**Exercise directions**
Write the data out again, character for character, with no images.

**Structured diff data**
* * *
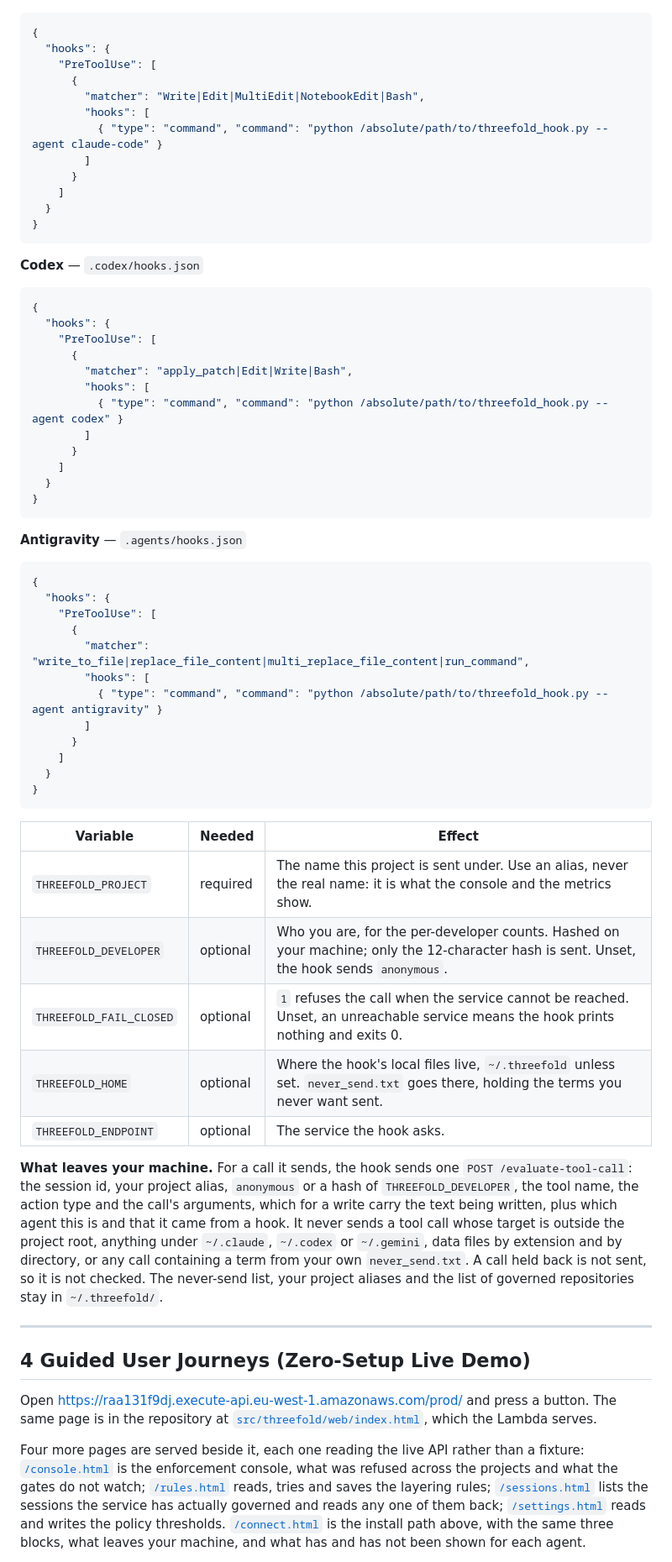
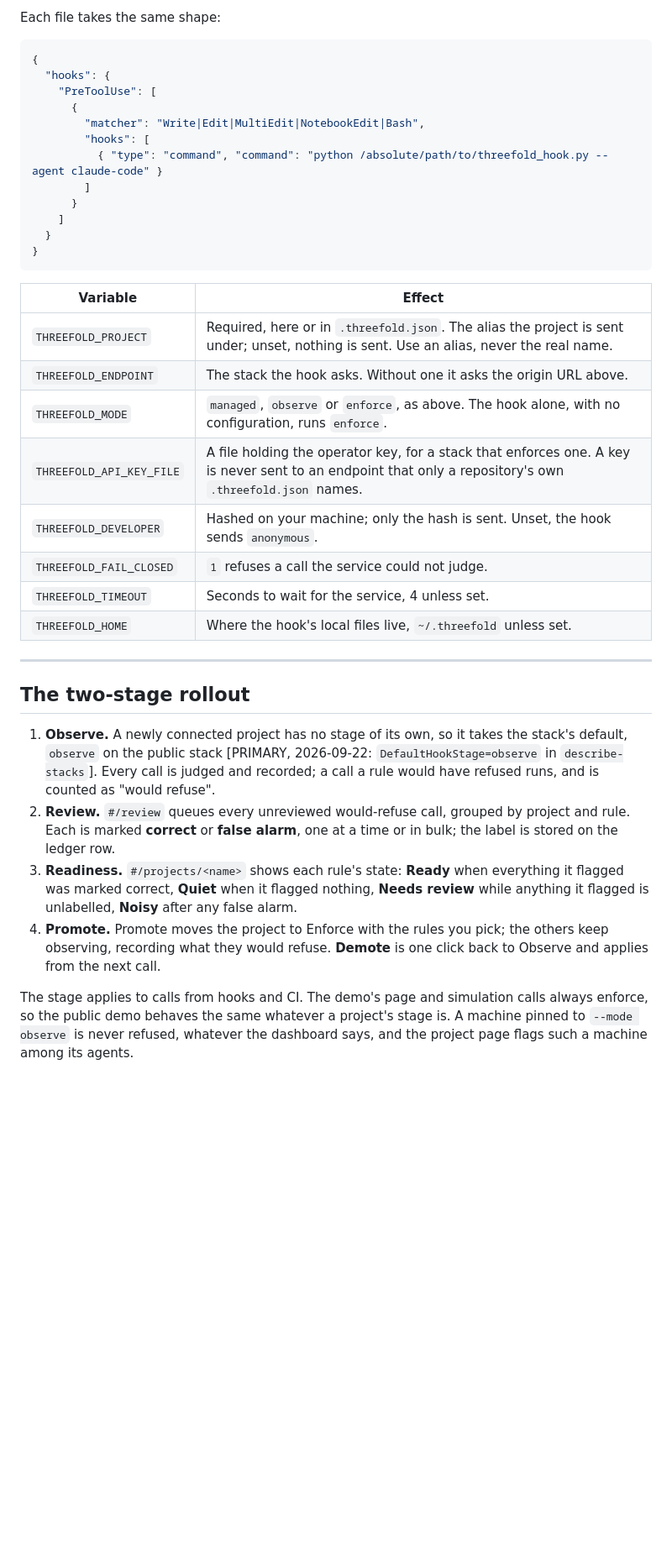
Before and after one commit to upgradedev/aws-threefold, a Markdown page: README.md, the part around one of its changes. Shown at 84% size. Rendered like a GitHub page; blank space fills up the shorter version.

````diff
--- a/README.md
+++ b/README.md
@@ -126,3 +168,4 @@ calling it.
+Each file takes the same shape:
 
 ```json
 {
@@ -139,73 +182,39 @@ calling it.
 }
 ```
 
-**Codex** — `.codex/hooks.json`
-
-```json
-{
-  "hooks": {
-    "PreToolUse": [
-      {
-        "matcher": "apply_patch|Edit|Write|Bash",
-        "hooks": [
-          { "type": "command", "command": "python /absolute/path/to/threefold_hook.py --agent codex" }
-        ]
-      }
-    ]
-  }
-}
-```
-
-**Antigravity** — `.agents/hooks.json`
-
-```json
-{
-  "hooks": {
-    "PreToolUse": [
-      {
-        "matcher": "write_to_file|replace_file_content|multi_replace_file_content|run_command",
-        "hooks": [
-          { "type": "command", "command": "python /absolute/path/to/threefold_hook.py --agent antigravity" }
-        ]
-      }
-    ]
-  }
-}
-```
-
-| Variable | Needed | Effect |
-|---|---|---|
-| `THREEFOLD_PROJECT` | required | The name this project is sent under. Use an alias, never the real name: it is what the console and the metrics show. |
-| `THREEFOLD_DEVELOPER` | optional | Who you are, for the per-developer counts. Hashed on your machine; only the 12-character hash is sent. Unset, the hook sends `anonymous`. |
-| `THREEFOLD_FAIL_CLOSED` | optional | `1` refuses the call when the service cannot be reached. Unset, an unreachable service means the hook prints nothing and exits 0. |
-| `THREEFOLD_HOME` | optional | Where the hook's local files live, `~/.threefold` unless set. `never_send.txt` goes there, holding the terms you never want sent. |
-| `THREEFOLD_ENDPOINT` | optional | The service the hook asks. |
-
-**What leaves your machine.** For a call it sends, the hook sends one
-`POST /evaluate-tool-call`: the session id, your project alias, `anonymous` or a
-hash of `THREEFOLD_DEVELOPER`, the tool name, the action type and the call's
-arguments, which for a write carry the text being written, plus which agent this
-is and that it came from a hook. It never sends a tool call whose target is
-outside the project root, anything under `~/.claude`, `~/.codex` or `~/.gemini`,
-data files by extension and by directory, or any call containing a term from
-your own `never_send.txt`. A call held back is not sent, so it is not checked.
-The never-send list, your project aliases and the list of governed repositories
-stay in `~/.threefold/`.
+| Variable | Effect |
+|---|---|
+| `THREEFOLD_PROJECT` | Required, here or in `.threefold.json`. The alias the project is sent under; unset, nothing is sent. Use an alias, never the real name. |
+| `THREEFOLD_ENDPOINT` | The stack the hook asks. Without one it asks the origin URL above. |
+| `THREEFOLD_MODE` | `managed`, `observe` or `enforce`, as above. The hook alone, with no configuration, runs `enforce`. |
+| `THREEFOLD_API_KEY_FILE` | A file holding the operator key, for a stack that enforces one. A key is never sent to an endpoint that only a repository's own `.threefold.json` names. |
+| `THREEFOLD_DEVELOPER` | Hashed on your machine; only the hash is sent. Unset, the hook sends `anonymous`. |
+| `THREEFOLD_FAIL_CLOSED` | `1` refuses a call the service could not judge. |
+| `THREEFOLD_TIMEOUT` | Seconds to wait for the service, 4 unless set. |
+| `THREEFOLD_HOME` | Where the hook's local files live, `~/.threefold` unless set. |
 
 ---
 
-## 4 Guided User Journeys (Zero-Setup Live Demo)
+## The two-stage rollout
 
-Open <https://raa131f9dj.execute-api.eu-west-1.amazonaws.com/prod/> and press a button. The same page is in the repository at [`src/threefold/web/index.html`](src/threefold/web/index.html), which the Lambda serves.
+1. **Observe.** A newly connected project has no stage of its own, so it takes
+   the stack's default, `observe` on the public stack [PRIMARY, 2026-09-22:
+   `DefaultHookStage=observe` in `describe-stacks`]. Every call is judged and
+   recorded; a call a rule would have refused runs, and is counted as
+   "would refuse".
+2. **Review.** `#/review` queues every unreviewed would-refuse call, grouped by
+   project and rule. Each is marked **correct** or **false alarm**, one at a
+   time or in bulk; the label is stored on the ledger row.
+3. **Readiness.** `#/projects/<name>` shows each rule's state: **Ready** when
+   everything it flagged was marked correct, **Quiet** when it flagged nothing,
+   **Needs review** while anything it flagged is unlabelled, **Noisy** after any
+   false alarm.
+4. **Promote.** Promote moves the project to Enforce with the rules you pick;
+   the others keep observing, recording what they would refuse. **Demote** is one
+   click back to Observe and applies from the next call.
 
-Four more pages are served beside it, each one reading the live API rather than
-a fixture: [`/console.html`](src/threefold/web/console.html) is the enforcement
-console, what was refused across the projects and what the gates do not watch;
-[`/rules.html`](src/threefold/web/rules.html) reads, tries and saves the layering
-rules; [`/sessions.html`](src/threefold/web/sessions.html) lists the sessions the
-service has actually governed and reads any one of them back;
-[`/settings.html`](src/threefold/web/settings.html) reads and writes the policy
-thresholds. [`/connect.html`](src/threefold/web/connect.html) is the install
-path above, with the same three blocks, what leaves your machine, and what has
-and has not been shown for each agent.
+The stage applies to calls from hooks and CI. The demo's page and simulation
+calls always enforce, so the public demo behaves the same whatever a project's
+stage is. A machine pinned to `--mode observe` is never refused, whatever the
+dashboard says, and the project page flags such a machine among its agents.
 
````
Also changed, not shown: other parts of README.md (+250 -166 lines).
* * *
**Output for this task**
Before and after one commit to upgradedev/aws-threefold, a Markdown page: README.md, the part around one of its changes. Shown at 84% size. Rendered like a GitHub page; blank space fills up the shorter version.

````diff
--- a/README.md
+++ b/README.md
@@ -126,3 +168,4 @@ calling it.
+Each file takes the same shape:
 
 ```json
 {
@@ -139,73 +182,39 @@ calling it.
 }
 ```
 
-**Codex** — `.codex/hooks.json`
-
-```json
-{
-  "hooks": {
-    "PreToolUse": [
-      {
-        "matcher": "apply_patch|Edit|Write|Bash",
-        "hooks": [
-          { "type": "command", "command": "python /absolute/path/to/threefold_hook.py --agent codex" }
-        ]
-      }
-    ]
-  }
-}
-```
-
-**Antigravity** — `.agents/hooks.json`
-
-```json
-{
-  "hooks": {
-    "PreToolUse": [
-      {
-        "matcher": "write_to_file|replace_file_content|multi_replace_file_content|run_command",
-        "hooks": [
-          { "type": "command", "command": "python /absolute/path/to/threefold_hook.py --agent antigravity" }
-        ]
-      }
-    ]
-  }
-}
-```
-
-| Variable | Needed | Effect |
-|---|---|---|
-| `THREEFOLD_PROJECT` | required | The name this project is sent under. Use an alias, never the real name: it is what the console and the metrics show. |
-| `THREEFOLD_DEVELOPER` | optional | Who you are, for the per-developer counts. Hashed on your machine; only the 12-character hash is sent. Unset, the hook sends `anonymous`. |
-| `THREEFOLD_FAIL_CLOSED` | optional | `1` refuses the call when the service cannot be reached. Unset, an unreachable service means the hook prints nothing and exits 0. |
-| `THREEFOLD_HOME` | optional | Where the hook's local files live, `~/.threefold` unless set. `never_send.txt` goes there, holding the terms you never want sent. |
-| `THREEFOLD_ENDPOINT` | optional | The service the hook asks. |
-
-**What leaves your machine.** For a call it sends, the hook sends one
-`POST /evaluate-tool-call`: the session id, your project alias, `anonymous` or a
-hash of `THREEFOLD_DEVELOPER`, the tool name, the action type and the call's
-arguments, which for a write carry the text being written, plus which agent this
-is and that it came from a hook. It never sends a tool call whose target is
-outside the project root, anything under `~/.claude`, `~/.codex` or `~/.gemini`,
-data files by extension and by directory, or any call containing a term from
-your own `never_send.txt`. A call held back is not sent, so it is not checked.
-The never-send list, your project aliases and the list of governed repositories
-stay in `~/.threefold/`.
+| Variable | Effect |
+|---|---|
+| `THREEFOLD_PROJECT` | Required, here or in `.threefold.json`. The alias the project is sent under; unset, nothing is sent. Use an alias, never the real name. |
+| `THREEFOLD_ENDPOINT` | The stack the hook asks. Without one it asks the origin URL above. |
+| `THREEFOLD_MODE` | `managed`, `observe` or `enforce`, as above. The hook alone, with no configuration, runs `enforce`. |
+| `THREEFOLD_API_KEY_FILE` | A file holding the operator key, for a stack that enforces one. A key is never sent to an endpoint that only a repository's own `.threefold.json` names. |
+| `THREEFOLD_DEVELOPER` | Hashed on your machine; only the hash is sent. Unset, the hook sends `anonymous`. |
+| `THREEFOLD_FAIL_CLOSED` | `1` refuses a call the service could not judge. |
+| `THREEFOLD_TIMEOUT` | Seconds to wait for the service, 4 unless set. |
+| `THREEFOLD_HOME` | Where the hook's local files live, `~/.threefold` unless set. |
 
 ---
 
-## 4 Guided User Journeys (Zero-Setup Live Demo)
+## The two-stage rollout
 
-Open <https://raa131f9dj.execute-api.eu-west-1.amazonaws.com/prod/> and press a button. The same page is in the repository at [`src/threefold/web/index.html`](src/threefold/web/index.html), which the Lambda serves.
+1. **Observe.** A newly connected project has no stage of its own, so it takes
+   the stack's default, `observe` on the public stack [PRIMARY, 2026-09-22:
+   `DefaultHookStage=observe` in `describe-stacks`]. Every call is judged and
+   recorded; a call a rule would have refused runs, and is counted as
+   "would refuse".
+2. **Review.** `#/review` queues every unreviewed would-refuse call, grouped by
+   project and rule. Each is marked **correct** or **false alarm**, one at a
+   time or in bulk; the label is stored on the ledger row.
+3. **Readiness.** `#/projects/<name>` shows each rule's state: **Ready** when
+   everything it flagged was marked correct, **Quiet** when it flagged nothing,
+   **Needs review** while anything it flagged is unlabelled, **Noisy** after any
+   false alarm.
+4. **Promote.** Promote moves the project to Enforce with the rules you pick;
+   the others keep observing, recording what they would refuse. **Demote** is one
+   click back to Observe and applies from the next call.
 
-Four more pages are served beside it, each one reading the live API rather than
-a fixture: [`/console.html`](src/threefold/web/console.html) is the enforcement
-console, what was refused across the projects and what the gates do not watch;
-[`/rules.html`](src/threefold/web/rules.html) reads, tries and saves the layering
-rules; [`/sessions.html`](src/threefold/web/sessions.html) lists the sessions the
-service has actually governed and reads any one of them back;
-[`/settings.html`](src/threefold/web/settings.html) reads and writes the policy
-thresholds. [`/connect.html`](src/threefold/web/connect.html) is the install
-path above, with the same three blocks, what leaves your machine, and what has
-and has not been shown for each agent.
+The stage applies to calls from hooks and CI. The demo's page and simulation
+calls always enforce, so the public demo behaves the same whatever a project's
+stage is. A machine pinned to `--mode observe` is never refused, whatever the
+dashboard says, and the project page flags such a machine among its agents.
 
````
Also changed, not shown: other parts of README.md (+250 -166 lines).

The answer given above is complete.